Cost is part of the appeal of cloud computing as organizations lease services based on scale pricing rather than owning and operating IT assets on their own. While the efficiencies of large scale IT operations are undeniable, current IT financial management practices pervert that savings and actually make it cheaper to a business unit to build, own and operate IT solutions.
How is this possible?
Well it all depends on your point of view and how you look at IT finance.
The IT financial management regime in place in many companies work something like this:
- Capital investment in IT is determined at the enterprise level where they allocate enterprise funds for IT. A business unit may have to prioritize its own capital before it is allocated, but it does not have the option to skip investment in order to inflate earnings
- Capital expenditures are recouped by depreciation charges to the business unit. So it comes out of the business unit budget not as expense but as depreciation.

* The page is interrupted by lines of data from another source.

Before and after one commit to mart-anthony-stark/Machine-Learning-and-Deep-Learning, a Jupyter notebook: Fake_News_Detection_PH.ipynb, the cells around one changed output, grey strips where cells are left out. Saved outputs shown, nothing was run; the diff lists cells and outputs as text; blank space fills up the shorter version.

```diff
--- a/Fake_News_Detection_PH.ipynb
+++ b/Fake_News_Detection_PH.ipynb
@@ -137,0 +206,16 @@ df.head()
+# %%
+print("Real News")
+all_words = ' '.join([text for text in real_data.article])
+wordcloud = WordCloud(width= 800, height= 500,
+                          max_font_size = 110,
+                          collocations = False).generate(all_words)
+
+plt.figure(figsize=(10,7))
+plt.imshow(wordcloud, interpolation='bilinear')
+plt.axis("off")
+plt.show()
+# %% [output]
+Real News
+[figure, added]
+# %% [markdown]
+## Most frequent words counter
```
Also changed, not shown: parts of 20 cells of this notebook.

- The same business unit leaders are measured and receive bonuses based on their EBITDA performance. EBITDA stands for earnings before interest, taxes, depreciation and amortization.
Under such a regime, traditional IT projects are essentially free to the business unit leader. Free in the sense that CAPEX is allocated at the enterprise level and therefore are not spending real money, from the BU perspective of course. Free in the sense that depreciation charges for that CAPEX do not count against their performance bonus because they are below the EBITDA line.
Compare that to a cloud based services model. True there is no capital expenditure. But there is also no depreciation. That means that the cost of cloud services comes out of the business units sales and operating expense which is ABOVE the EBITDA line. In this context cloud services cost real money to the BU because it has an impact on their performance and performance bonus.
There are some ways to get over this hurdle. The company could expense their entire IT investment and operating budget to remove this distortion. This is called going from accrual to a more cash based accounting approach. Many companies already do this now. However, expensing IT, particularly large transformation initiates can distort earnings as the company invests current dollars ahead of future expected benefits.
Another approach is to move IT onto a cost accounting style of financial management. Activity based costing and other techniques raise the transparency of IT costs, their Allocations and the like This is a tact being taken at a number of companies where that have business based CIOs who are frustrated by IT’s in ability to understand their cost structure, cost drivers or manage from a cost basis.
These approaches recognize that current CAPEX/OPEX/Accrual based approaches to managing IT finances are running out of steam. They worked well when IT’s primary job was to build out the company’s technology base. Now that that base is laid and new service based models are available, its time to upgrade IT financial management to reflect actual costs and not those distorted by accounting.
Otherwise we can easily make decisions based on perfectly inaccurate financial information — such as the cloud point made in this post.